I was shocked and saddened to read this morning that David Bowie has died of cancer at age 69. He was one of the greatest artists of my age. He touched nothing that he did not adorn.
I consider myself enormously fortunate to have had a slight personal acquaintance with Mr. Bowie. (I met him first at Power Station Studios, where he was working on his 1983 album Let’s Dance, and later spent several weeks in 1986 in the engineer’s chair during the making of his album Never Let Me Down.)

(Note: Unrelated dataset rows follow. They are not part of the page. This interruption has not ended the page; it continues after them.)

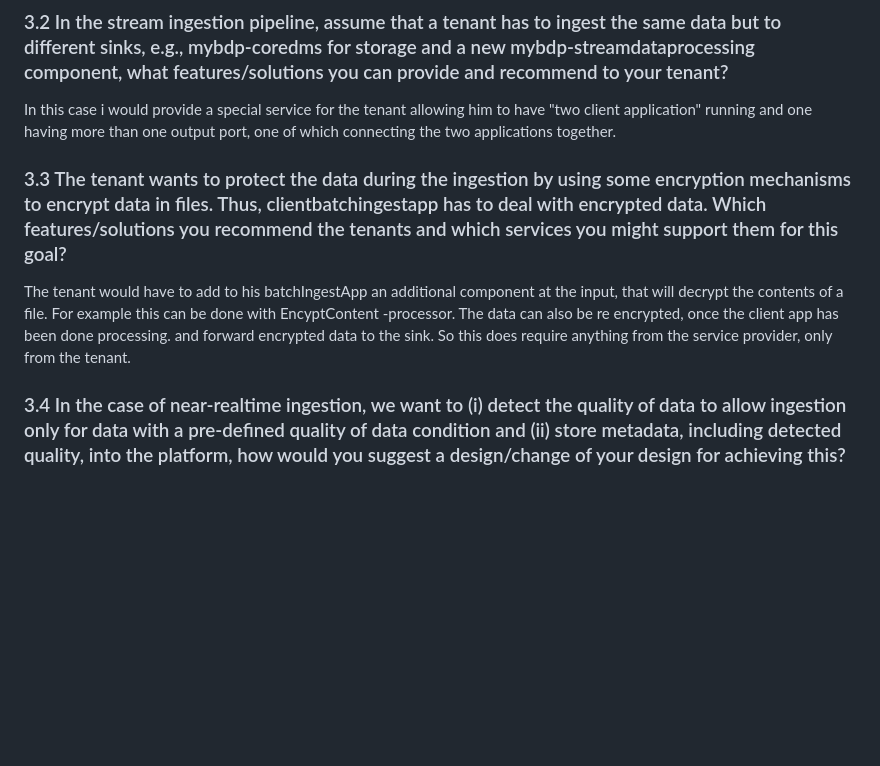
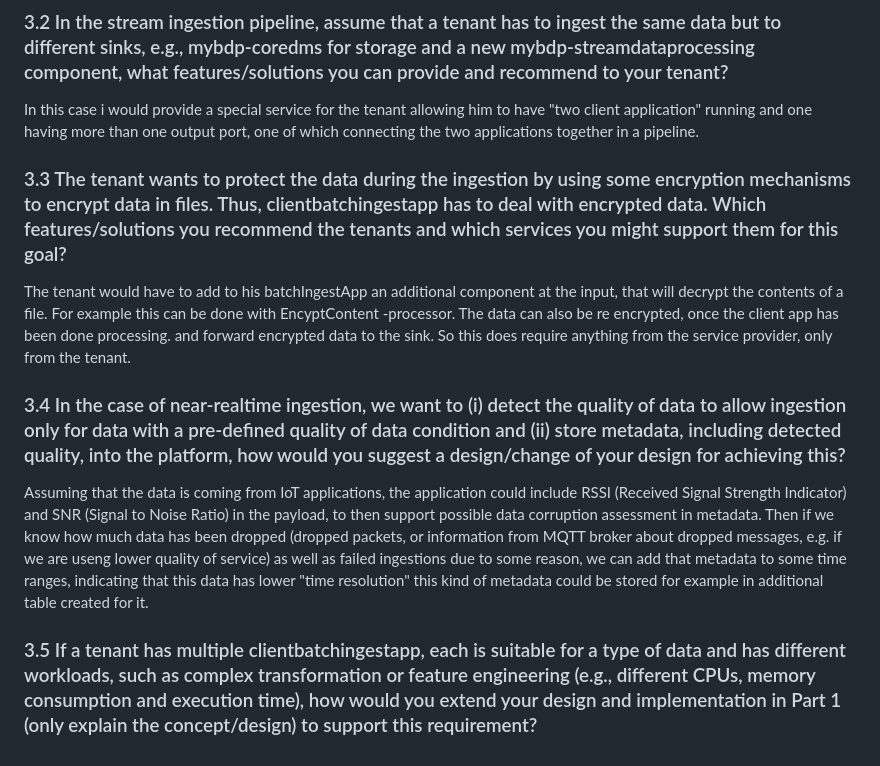
Before and after one commit to AleksiSupikoski/Big-Data-Real-Time-Ingestion, a Markdown page: reports/Assignment-2-report.md, the part around the change. GitHub-like rendering; blank space fills up the shorter version.

```diff
--- a/reports/Assignment-2-report.md
+++ b/reports/Assignment-2-report.md
@@ -157,7 +157,7 @@ I have actually done this, as i saw it more logical for managers to be running o
 
 ### 3.2 In the stream ingestion pipeline, assume that a tenant has to ingest the same data but to different sinks, e.g., mybdp-coredms for storage and a new mybdp-streamdataprocessing component, what features/solutions you can provide and recommend to your tenant?
 
-In this case i would provide a special service for the tenant allowing him to have "two client application" running and one having more than one output port, one of which connecting the two applications together.
+In this case i would provide a special service for the tenant allowing him to have "two client application" running and one having more than one output port, one of which connecting the two applications together in a pipeline.
 
 
 ### 3.3 The tenant wants to protect the data during the ingestion by using some encryption mechanisms to encrypt data in files. Thus, clientbatchingestapp has to deal with encrypted data. Which features/solutions you recommend the tenants and which services you might support them for this goal?
@@ -165,3 +165,8 @@ In this case i would provide a special service for the tenant allowing him to ha
 The tenant would have to add to his batchIngestApp an additional component at the input, that will decrypt the contents of a file. For example this can be done with EncyptContent -processor. The data can also be re encrypted, once the client app has been done processing. and forward encrypted data to the sink. So this does require anything from the service provider, only from the tenant.
 
 ### 3.4  In the case of near-realtime ingestion, we want to (i) detect the quality of data to allow ingestion only for data with a pre-defined quality of data condition and (ii) store metadata, including detected quality, into the platform, how would you suggest a design/change of your design for achieving this?
+
+Assuming that the data is coming from IoT applications, the application could include RSSI (Received Signal Strength Indicator) and SNR (Signal to Noise Ratio) in the payload, to then support possible data corruption assessment in metadata. Then if we know how much data has been dropped (dropped packets, or information from MQTT broker about dropped messages, e.g. if we are useng lower quality of service) as well as failed ingestions due to some reason, we can add that metadata to some time ranges, indicating that this data has lower "time resolution" this kind of metadata could be stored for example in additional table created for it.
+
+
+### 3.5 If a tenant has multiple clientbatchingestapp, each is suitable for a type of data and has different workloads, such as complex transformation or feature engineering (e.g., different CPUs, memory consumption and execution time), how would you extend your design and implementation in Part 1 (only explain the concept/design) to support this requirement?
```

He was a man of superior qualities in nearly every way: intelligent, witty, elegant, literate, well-mannered — and of course, flamboyantly, coruscatingly talented. He was also that rarest of things in top-tier celebrities: considerate of others. (As an example of this, while we were making Never Let Me Down on a tight schedule, he realized he had inadvertently booked an important session on Thanksgiving Day. To make up for it he took the lovely Nina and me out for a delightful evening on the town a few days later. I can’t think of another person in his position who would have done such a thing.)

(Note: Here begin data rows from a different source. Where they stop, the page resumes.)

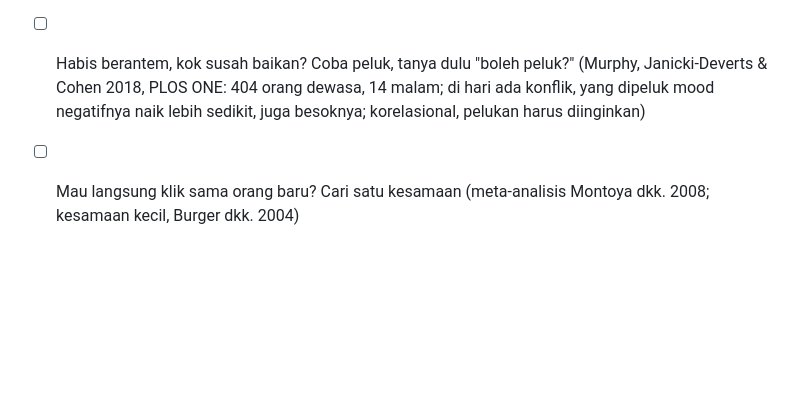
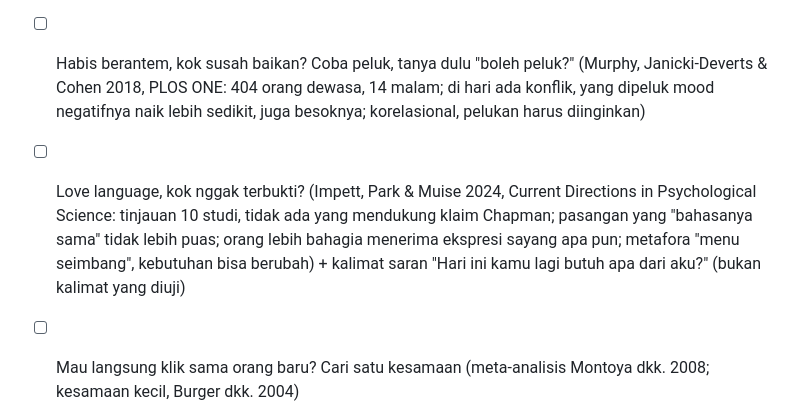
Before and after one commit to fourtisf/ruangpikir, a Markdown page: content/IDE_KONTEN.md, the part around the change. GitHub-like rendering; blank space fills up the shorter version.

Commit message:
Bank ide: love language (Impett, Park & Muise 2024)
Co-Authored-By: Claude Opus 5.5 <noreply@anthropic.com>
Claude-Session: https://claude.ai/code/session_013BnxmbYrpGXWBEgYhJ9NNu

```diff
--- a/content/IDE_KONTEN.md
+++ b/content/IDE_KONTEN.md
@@ -140,5 +140,6 @@ Situasi tegang yang umum + satu kalimat/tindakan yang bisa langsung dicoba + tok
 - [ ] Hari Ayah (12 Nov) / Hari Ibu (22 Des): bilang makasih ke Bapak/Ibu kok canggung? (Kumar & Epley 2018, Psychological Science 29(9): penulis surat terima kasih meremehkan senangnya penerima & melebih-lebihkan canggungnya; 3 eksperimen, sampel mahasiswa) + kalimat "Makasih ya Pak, udah …"
 - [x] Teman cerita kabar baik, jangan cuma bilang "wah, selamat ya". Bilang "Serius?! Gimana ceritanya?" — EP37, lihat `EP37_kabar-baik.md` (active-constructive responding: Gable, Reis, Impett & Asher 2004, JPSP; Gable, Gonzaga & Strachman 2006, JPSP 91: 2 bulan kemudian, respons pada kabar BAIK lebih terkait dengan kualitas hubungan & putus daripada respons pada kabar buruk; korelasional) — seri ngobrol, kafe
 - [ ] Habis berantem, kok susah baikan? Coba peluk, tanya dulu "boleh peluk?" (Murphy, Janicki-Deverts & Cohen 2018, PLOS ONE: 404 orang dewasa, 14 malam; di hari ada konflik, yang dipeluk mood negatifnya naik lebih sedikit, juga besoknya; korelasional, pelukan harus diinginkan)
+- [ ] Love language, kok nggak terbukti? (Impett, Park & Muise 2024, Current Directions in Psychological Science: tinjauan 10 studi, tidak ada yang mendukung klaim Chapman; pasangan yang "bahasanya sama" tidak lebih puas; orang lebih bahagia menerima ekspresi sayang apa pun; metafora "menu seimbang", kebutuhan bisa berubah) + kalimat saran "Hari ini kamu lagi butuh apa dari aku?" (bukan kalimat yang diuji)
 - [ ] Mau langsung klik sama orang baru? Cari satu kesamaan (meta-analisis Montoya dkk. 2008; kesamaan kecil, Burger dkk. 2004)
 - [x] Takut deep talk sama orang baru? Ternyata nggak secanggung yang dikira — EP21, lihat `EP21_deep-talk.md` (Kardas, Kumar & Epley 2022, JPSP: kita melebih-lebihkan canggungnya obrolan dalam dengan orang asing)
```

In short, the man was, perhaps above all, a gentleman. I, and the civilization he decorated so brilliantly, will miss him forever.